#### [DATA EXTRACT]
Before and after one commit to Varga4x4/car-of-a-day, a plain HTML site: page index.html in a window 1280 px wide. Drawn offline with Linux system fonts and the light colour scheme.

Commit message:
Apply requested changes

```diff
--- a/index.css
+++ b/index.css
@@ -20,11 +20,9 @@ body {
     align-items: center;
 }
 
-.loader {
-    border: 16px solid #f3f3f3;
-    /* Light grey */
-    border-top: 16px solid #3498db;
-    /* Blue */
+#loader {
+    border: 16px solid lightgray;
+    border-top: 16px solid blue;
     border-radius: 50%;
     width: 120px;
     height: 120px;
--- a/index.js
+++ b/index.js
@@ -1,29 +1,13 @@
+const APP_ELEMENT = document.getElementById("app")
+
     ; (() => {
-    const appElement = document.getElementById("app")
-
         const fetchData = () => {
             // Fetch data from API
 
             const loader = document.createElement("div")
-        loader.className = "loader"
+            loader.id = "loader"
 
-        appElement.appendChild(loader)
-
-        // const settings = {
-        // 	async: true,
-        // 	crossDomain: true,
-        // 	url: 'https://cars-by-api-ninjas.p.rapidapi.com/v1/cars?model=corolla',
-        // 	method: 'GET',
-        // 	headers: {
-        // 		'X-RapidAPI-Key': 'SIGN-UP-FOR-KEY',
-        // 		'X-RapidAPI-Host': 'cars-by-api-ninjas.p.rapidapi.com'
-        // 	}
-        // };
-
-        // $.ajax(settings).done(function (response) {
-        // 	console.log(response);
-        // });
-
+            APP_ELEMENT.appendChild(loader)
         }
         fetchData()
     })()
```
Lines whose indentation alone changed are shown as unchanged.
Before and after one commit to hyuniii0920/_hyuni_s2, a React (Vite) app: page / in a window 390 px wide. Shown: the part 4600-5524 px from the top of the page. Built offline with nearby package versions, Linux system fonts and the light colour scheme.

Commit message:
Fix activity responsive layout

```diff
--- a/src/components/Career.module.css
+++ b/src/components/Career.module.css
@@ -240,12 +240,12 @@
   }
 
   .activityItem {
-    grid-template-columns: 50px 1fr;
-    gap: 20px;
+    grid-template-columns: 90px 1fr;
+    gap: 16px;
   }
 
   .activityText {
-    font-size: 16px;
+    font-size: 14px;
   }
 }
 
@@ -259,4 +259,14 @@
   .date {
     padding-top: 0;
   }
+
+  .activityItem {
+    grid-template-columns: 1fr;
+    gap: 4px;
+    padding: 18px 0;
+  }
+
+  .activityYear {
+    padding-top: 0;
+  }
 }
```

#### [WORK TASK]
Find the word "loader" in the entries. Copy each line that holds it.

#### [OUTPUT OF THE TASK]
-.loader {
+#loader {
             const loader = document.createElement("div")
-        loader.className = "loader"
+            loader.id = "loader"
-        appElement.appendChild(loader)
+            APP_ELEMENT.appendChild(loader)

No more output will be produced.